Bound for Philadelphia

Volume 6, Issue 127; 07 Dec 2003

Waiting in train stations is a lot like waiting in airports, except the architecture is more interesting.

I like train travel. I like the sounds and the motion and the scenery.

Moon over Connecticut
Moon over Connecticut

Waiting in train stations is a lot like waiting in airports, except the architecture is more interesting.

Union Station
Union Station

Weariness is the universal expression of travellers stranded between where they started and where they want to be.

In a modern waiting area, the executive set fiddle with their PDAs; a fair number of them sport antennas, no doubt allowing them to reach across the globe. Most of the rest fiddle sporadically with their mobile phones. Over by the public access terminal, a young man holds open his laptop, reading aloud an email address to his travelling companion as she hunts-and-pecks it into the awkwardly sloped, industrial keyboard. The geeky set are no doubt a lot more comfortable in lounges with WiFi, into which category Union Station in New Haven does not, alas, fall.

Architecture is on my mind as I travel towards XML 2003, so let’s consider for a moment the architecture of a rail network.

With the exception of an occasional siding and the brief spurts of parallelism that manifest at major stations, rail is an almost exclusively serial network, wouldn’t you agree? I imagine that the scheduling algorithm that determines how and when a train gets from point A to point B must be quite sophisticated, especially when weather conditions and breakdowns introduce random delays. But my intuition suggests that it isn’t chaotic, trains don’t suddenly pass each other or choose to go a different route. The scheduler makes its decisions and at that point the arrival and departure times are all fully determined.

So explain to me why every delay in New Haven is updated at half-hour intervals? By that, I mean that a train is listed as 30 minutes late, then 20 minutes later as an hour late, and a half-hour later as 90 minutes late, etc. Serial breakdowns and delays are certainly possible, but on every train?

Delayed
Delayed

I expect, somewhat cynically, that they do it avoid losing customers. They know that if they told us straight up that the train was going to be three and a half hours late, some people would return their tickets and make other arrangements.

But teasing passengers with outright lies is pretty shabby treatment. Shame on you, Amtrak!

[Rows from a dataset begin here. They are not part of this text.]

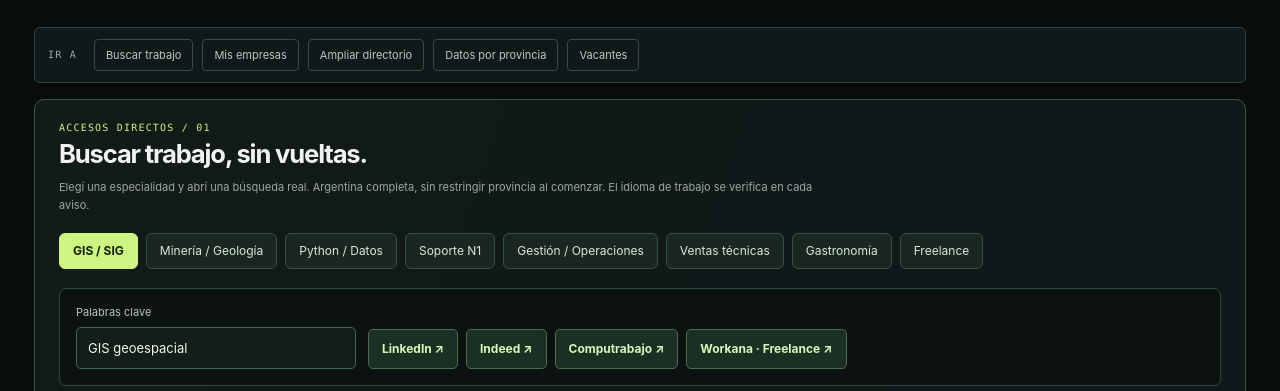
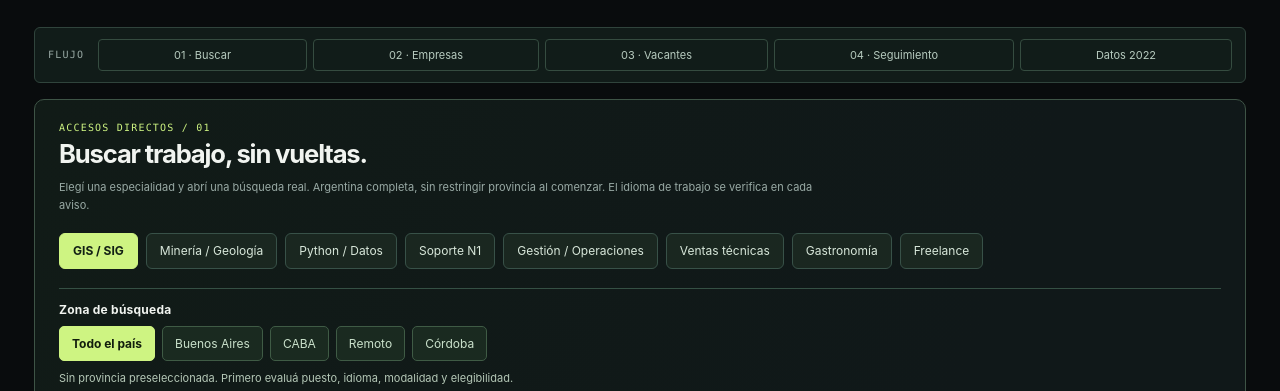
Before and after one commit to juanmanueltorres-creator/opportunity-os, a plain HTML site: page site/index.html in a window 1280 px wide. Shown: the part 409-800 px from the top of the page. Drawn offline with Linux system fonts and the light colour scheme; no server answers.

Commit message:
feat(site): load unified task-based workspace after existing modules

```diff
--- a/site/index.html
+++ b/site/index.html
@@ -8,6 +8,7 @@
 <link rel="stylesheet" href="/company-atlas.css">
 <link rel="stylesheet" href="/cep-context.css">
 <link rel="stylesheet" href="/clarity.css">
+<link rel="stylesheet" href="/unified-workspace.css">
 <meta name="description" content="Radar de oportunidades laborales: Argentina, LATAM, Estados Unidos y Europa. Fuentes verificables y criterios explícitos.">
 <style>
 :root{--bg:#090c0d;--panel:#14191a;--surface:#101516;--line:#313b39;--ink:#f1f4f0;--muted:#99aaa5;--lime:#cef482;--orange:#fb7444;--cyan:#80dbe8;font-family:Inter,system-ui,-apple-system,"Segoe UI",sans-serif;color:var(--ink);background:var(--bg)}
@@ -469,4 +470,5 @@ load();
 <script src="/company-atlas.js" defer></script>
 <script src="/cep-context.js" defer></script>
 <script src="/clarity.js" defer></script>
+<script src="/unified-workspace.js" defer></script>
 </body></html>
```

My train, which was only 30 minutes, an hour, 90 minutes, two hours late, did finally arrive and depart. It is whisking me along as I type. Power on the train, for things like the lights and heat, has been pretty sporadic and the consumer outlets have no power at all, so I’m typing away on my PalmLest I appear to be engaging in outright lies myself, let me confess. The picture of my little keyboard setup that I took on the train didn’t come out, so I recreated it this morning in my hotel room..

Palm
Palm

I’ve heard that folks have written books with Graffiti, but I wouldn’t enjoy doing it. This little external keyboard is a lot nicer. This is how I get most of my “travel journals” written, at least the vacation ones.

Miles to go before I sleep. I wonder where the dining car is?

See you in Philly!